_WHAT IS BEING ASKED_
Up to and including the line holding "Co-Authored-By: Claude Sonnet", write out the data exactly from its first line, but not the pictures.

Records from a data collection:
..........
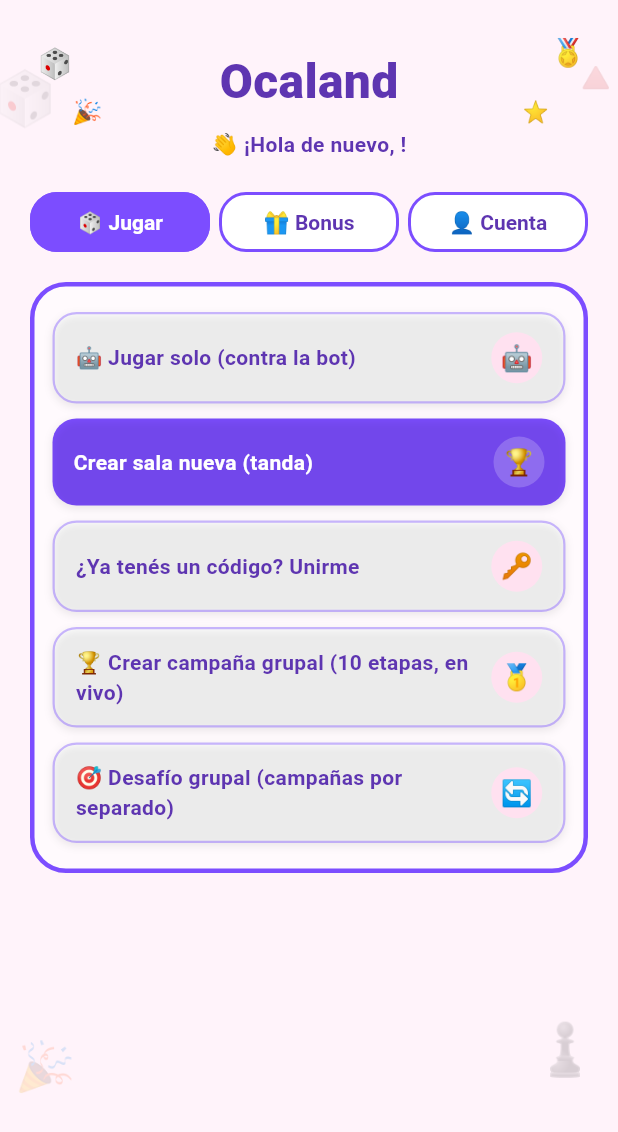
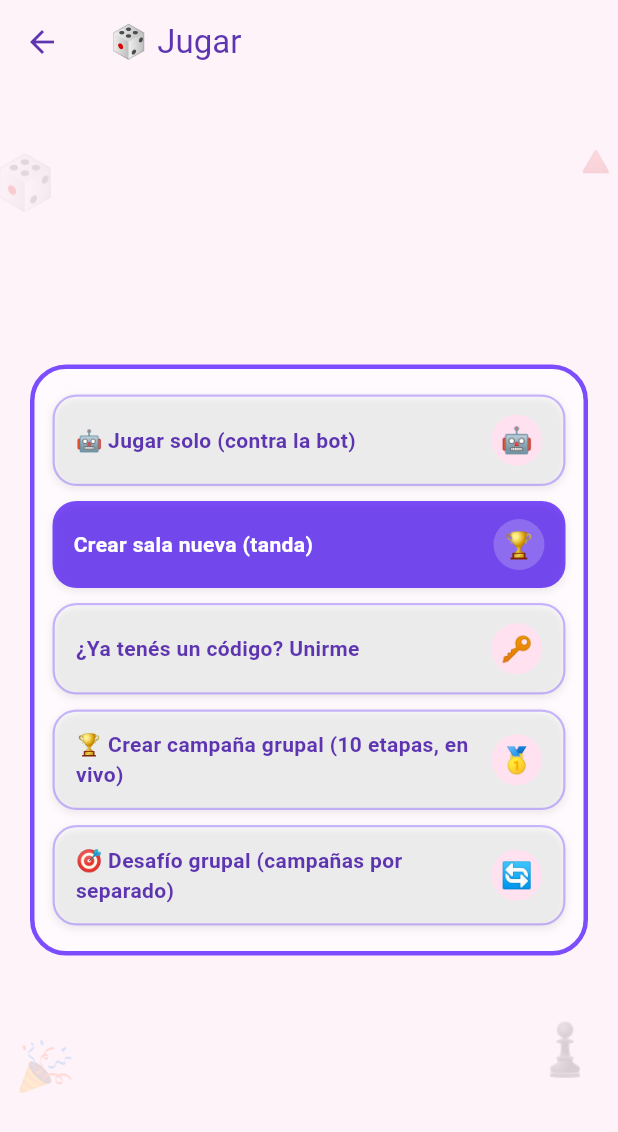
Before and after one commit to solucioneselectromedicassj-ai/La-oca-, a Flutter app: the LobbyScreen screen opened directly with empty values, after a tap on "🎲 Jugar", on a phone screen of 412 x 824 dp. Shown: the top 1132 px of the screen. Run offline on Flutter 3.47's test engine with Material 3 defaults, Android fonts, the phone set to English and light mode, and no system bars; our stand-ins replace audioplayers, share_plus, shared_preferences, supabase_flutter; missing offline and left inert: realtime_client; accounts and stored records are empty; Roboto replaces fonts that are missing (Georgia).

Commit message:
Simplificar el lobby: solo Jugar al frente, Bonus y Cuenta a un menú
La pantalla principal ahora muestra únicamente el título y un botón
grande de Jugar, que lleva a la lista de modos de juego. Bonus y
Cuenta se movieron a un menú desplegable en la esquina superior
derecha, dejando "jugar" como la única acción visible al entrar.

Co-Authored-By: Claude Sonnet 5 <noreply@anthropic.com>
Claude-Session: https://claude.ai/code/session_01U7d7hybhiSqgGvpNcjK2N1

```diff
--- a/ocaland_flutter/lib/screens/lobby_screen.dart
+++ b/ocaland_flutter/lib/screens/lobby_screen.dart
@@ -38,7 +38,6 @@ class LobbyScreen extends StatefulWidget {
 }
 
 class _LobbyScreenState extends State<LobbyScreen> {
-  int _tab = 0;
   String? _edadBracket;
   String? _pais;
   Timer? _heartbeat;
@@ -179,6 +178,60 @@ class _LobbyScreenState extends State<LobbyScreen> {
     } catch (_) {}
   }
 
+  void _abrirJugar() {
+    _pushPanel('🎲 Jugar', [
+      _AccionRow(label: '🤖 Jugar solo (contra la bot)', emoji: '🤖', onTap: _jugarSolo),
+      _AccionRow(label: 'Crear sala nueva (tanda)', emoji: '🏆', destacado: true, onTap: _crearSala),
+      _AccionRow(label: '¿Ya tenés un código? Unirme', emoji: '🔑', onTap: _unirseSala),
+      _AccionRow(label: '🏆 Crear campaña grupal (10 etapas, en vivo)', emoji: '🥇', onTap: _crearCampanaGrupal),
+      _AccionRow(label: '🎯 Desafío grupal (campañas por separado)', emoji: '🔄', onTap: _desafioGrupal),
+    ]);
+  }
+
+  void _abrirBonus() {
+    _pushPanel('🎁 Bonus', [
+      _AccionRow(label: '🎰 Ruleta de bonus diaria (multiplicador)', emoji: '🎰', onTap: _girarRuletaBonus),
+      _AccionRow(label: '📲 Compartir Ocaland (+15 🪙 hoy)', emoji: '📲', onTap: _compartirApp),
+      _AccionRow(label: '🎯 Tanda de cuestionados (ganá sellos)', emoji: '🎖️', destacado: true, onTap: _tandaCuestionados),
+      _AccionRow(label: '🎮 Minijuegos (ganá monedas)', emoji: '🪙', destacado: true, onTap: _minijuegosBonus),
+    ]);
+  }
+
+  void _abrirCuenta() {
+    _pushPanel('👤 Cuenta', [
+      _AccionRow(label: '📊 Mi perfil', emoji: '📊', onTap: () => Navigator.of(context).push(MaterialPageRoute(builder: (_) => PerfilScreen(usuario: widget.usuario)))),
+      _AccionRow(label: '🏆 Ranking', emoji: '🏆', onTap: () => Navigator.of(context).push(MaterialPageRoute(builder: (_) => RankingScreen(usuario: widget.usuario)))),
+      _AccionRow(label: '🎮 Mis partidas', emoji: '🎮', onTap: () => Navigator.of(context).push(MaterialPageRoute(builder: (_) => MisPartidasScreen(usuario: widget.usuario)))),
+    ]);
+  }
+
+  /// Empuja una pantalla chica con su propia AppBar (con botón de volver)
+  /// mostrando el mismo panel de acciones que antes vivía en una pestaña.
+  void _pushPanel(String titulo, List<Widget> filas) {
+    Navigator.of(context).push(MaterialPageRoute(
+      builder: (_) => Scaffold(
+        backgroundColor: AppColors.parchment,
+        appBar: AppBar(backgroundColor: AppColors.parchment, elevation: 0, foregroundColor: AppColors.violetDark, title: Text(titulo)),
+        body: SafeArea(
+          child: Stack(
+            children: [
+              const _FondoDecorado(),
+              Center(
+                child: ConstrainedBox(
+                  constraints: const BoxConstraints(maxWidth: 420),
+                  child: Padding(
+                    padding: const EdgeInsets.all(20),
+                    child: _panelAcciones(filas),
+                  ),
+                ),
+              ),
+            ],
+          ),
+        ),
+      ),
+    ));
+  }
+
   @override
   Widget build(BuildContext context) {
     return Scaffold(
@@ -187,29 +240,45 @@ class _LobbyScreenState extends State<LobbyScreen> {
         child: Stack(
           children: [
             const _FondoDecorado(),
+            Positioned(
+              top: 4,
+              right: 4,
+              child: PopupMenuButton<String>(
+                icon: const Icon(Icons.more_vert, color: AppColors.violetDark, size: 28),
+                onSelected: (v) {
+                  if (v == 'bonus') _abrirBonus();
+                  if (v == 'cuenta') _abrirCuenta();
+                },
+                itemBuilder: (context) => const [
+                  PopupMenuItem(value: 'bonus', child: Text('🎁 Bonus')),
+                  PopupMenuItem(value: 'cuenta', child: Text('👤 Cuenta')),
+                ],
+              ),
+            ),
             Center(
               child: ConstrainedBox(
                 constraints: const BoxConstraints(maxWidth: 420),
                 child: Padding(
                   padding: const EdgeInsets.all(20),
                   child: Column(
+                    mainAxisAlignment: MainAxisAlignment.center,
                     children: [
-                      const SizedBox(height: 6),
                       const _TituloDecorado(),
                       const SizedBox(height: 4),
                       Text('👋 ¡Hola de nuevo, $_nombre!', style: const TextStyle(color: AppColors.violetDark, fontWeight: FontWeight.w600)),
-                      const SizedBox(height: 18),
-                      Row(
-                        children: [
-                          _tabButton('🎲 Jugar', 0),
-                          const SizedBox(width: 6),
-                          _tabButton('🎁 Bonus', 1),
-                          const SizedBox(width: 6),
-                          _tabButton('👤 Cuenta', 2),
-                        ],
+                      const SizedBox(height: 44),
+                      SizedBox(
+                        width: double.infinity,
+                        child: ElevatedButton(
+                          style: ElevatedButton.styleFrom(
+                            backgroundColor: AppColors.violet,
+                            padding: const EdgeInsets.symmetric(vertical: 22),
+                            shape: RoundedRectangleBorder(borderRadius: BorderRadius.circular(20)),
+                          ),
+                          onPressed: _abrirJugar,
+                          child: const Text('🎲 Jugar', style: TextStyle(fontSize: 22, fontWeight: FontWeight.bold)),
+                        ),
                       ),
-                      const SizedBox(height: 16),
-                      Expanded(child: _tabContent()),
                     ],
                   ),
                 ),
@@ -221,51 +290,8 @@ class _LobbyScreenState extends State<LobbyScreen> {
     );
   }
 
-  Widget _tabButton(String label, int idx) {
-    final active = _tab == idx;
-    return Expanded(
-      child: OutlinedButton(
-        style: OutlinedButton.styleFrom(
-          backgroundColor: active ? AppColors.violet : Colors.white,
-          foregroundColor: active ? Colors.white : AppColors.violetDark,
-          side: const BorderSide(color: AppColors.violet, width: 2),
-          padding: const EdgeInsets.symmetric(vertical: 12),
-          shape: RoundedRectangleBorder(borderRadius: BorderRadius.circular(18)),
-        ),
-        onPressed: () => setState(() => _tab = idx),
-        child: Text(label, style: const TextStyle(fontWeight: FontWeight.bold)),
-      ),
-    );
-  }
-
-  Widget _tabContent() {
-    switch (_tab) {
-      case 0:
-        return _panelAcciones([
-          _AccionRow(label: '🤖 Jugar solo (contra la bot)', emoji: '🤖', onTap: _jugarSolo),
-          _AccionRow(label: 'Crear sala nueva (tanda)', emoji: '🏆', destacado: true, onTap: _crearSala),
-          _AccionRow(label: '¿Ya tenés un código? Unirme', emoji: '🔑', onTap: _unirseSala),
-          _AccionRow(label: '🏆 Crear campaña grupal (10 etapas, en vivo)', emoji: '🥇', onTap: _crearCampanaGrupal),
-          _AccionRow(label: '🎯 Desafío grupal (campañas por separado)', emoji: '🔄', onTap: _desafioGrupal),
-        ]);
-      case 1:
-        return _panelAcciones([
-          _AccionRow(label: '🎰 Ruleta de bonus diaria (multiplicador)', emoji: '🎰', onTap: _girarRuletaBonus),
-          _AccionRow(label: '📲 Compartir Ocaland (+15 🪙 hoy)', emoji: '📲', onTap: _compartirApp),
-          _AccionRow(label: '🎯 Tanda de cuestionados (ganá sellos)', emoji: '🎖️', destacado: true, onTap: _tandaCuestionados),
-          _AccionRow(label: '🎮 Minijuegos (ganá monedas)', emoji: '🪙', destacado: true, onTap: _minijuegosBonus),
-        ]);
-      default:
-        return _panelAcciones([
-          _AccionRow(label: '📊 Mi perfil', emoji: '📊', onTap: () => Navigator.of(context).push(MaterialPageRoute(builder: (_) => PerfilScreen(usuario: widget.usuario)))),
-          _AccionRow(label: '🏆 Ranking', emoji: '🏆', onTap: () => Navigator.of(context).push(MaterialPageRoute(builder: (_) => RankingScreen(usuario: widget.usuario)))),
-          _AccionRow(label: '🎮 Mis partidas', emoji: '🎮', onTap: () => Navigator.of(context).push(MaterialPageRoute(builder: (_) => MisPartidasScreen(usuario: widget.usuario)))),
-        ]);
-    }
-  }
-
-  /// Panel único con borde redondeado que agrupa todas las acciones de la
-  /// pestaña actual (antes era una `Card` separada por botón).
+  /// Panel único con borde redondeado que agrupa todas las acciones de una
+  /// sección (antes eran pestañas; ahora cada una es su propia pantalla).
   Widget _panelAcciones(List<Widget> filas) {
     return SingleChildScrollView(
       child: Container(
```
..........
_THE ANSWER_
Before and after one commit to solucioneselectromedicassj-ai/La-oca-, a Flutter app: the LobbyScreen screen opened directly with empty values, after a tap on "🎲 Jugar", on a phone screen of 412 x 824 dp. Shown: the top 1132 px of the screen. Run offline on Flutter 3.47's test engine with Material 3 defaults, Android fonts, the phone set to English and light mode, and no system bars; our stand-ins replace audioplayers, share_plus, shared_preferences, supabase_flutter; missing offline and left inert: realtime_client; accounts and stored records are empty; Roboto replaces fonts that are missing (Georgia).

Commit message:
Simplificar el lobby: solo Jugar al frente, Bonus y Cuenta a un menú
La pantalla principal ahora muestra únicamente el título y un botón
grande de Jugar, que lleva a la lista de modos de juego. Bonus y
Cuenta se movieron a un menú desplegable en la esquina superior
derecha, dejando "jugar" como la única acción visible al entrar.

Co-Authored-By: Claude Sonnet 5 <noreply@anthropic.com>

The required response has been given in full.